Records provided -
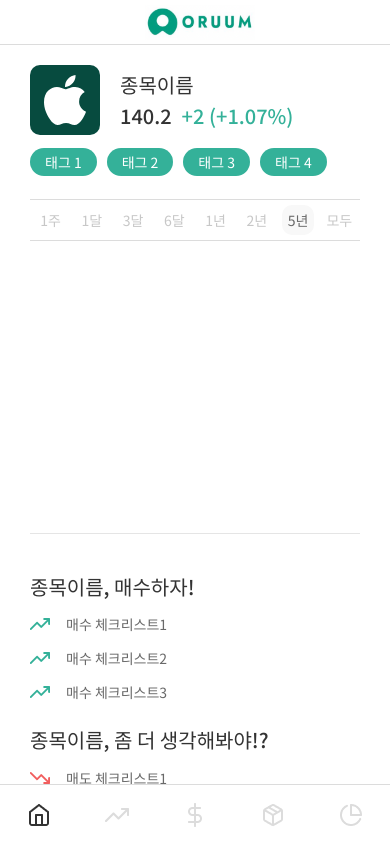
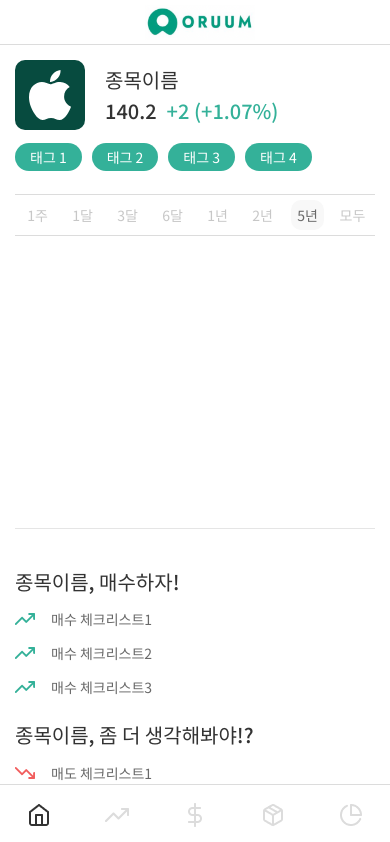
Before and after one commit to GBSIM/oruum_dashboard_frontend, a React (Create React App) app: page /Stock in a window 390 px wide. Shown: the top 842 px of the page. Built offline with nearby package versions, Linux system fonts and the light colour scheme.

Commit message:
adjust size for mobile screen

```diff
--- a/src/components/ui_library/unit/CompanyLogo/CompanyLogo.css
+++ b/src/components/ui_library/unit/CompanyLogo/CompanyLogo.css
@@ -8,8 +8,3 @@
     justify-content: center;
     align-items: center;
 }
-
-.compnay-logo-image {
-    object-fit: cover;
-    fill: #fff;
-}
--- a/src/default.css
+++ b/src/default.css
@@ -143,4 +143,10 @@ span {
 	.page {
 		flex-direction: column;
 	}
+
+	.page-contents {
+		padding-left: 15px;
+		padding-right: 15px;
+		padding-top: 15px;
+	}
 }
```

What needs to be done - Would you state how many lines in the listing above contain the word "padding"? Reply with the number and no other words.

Solution to this exercise - 3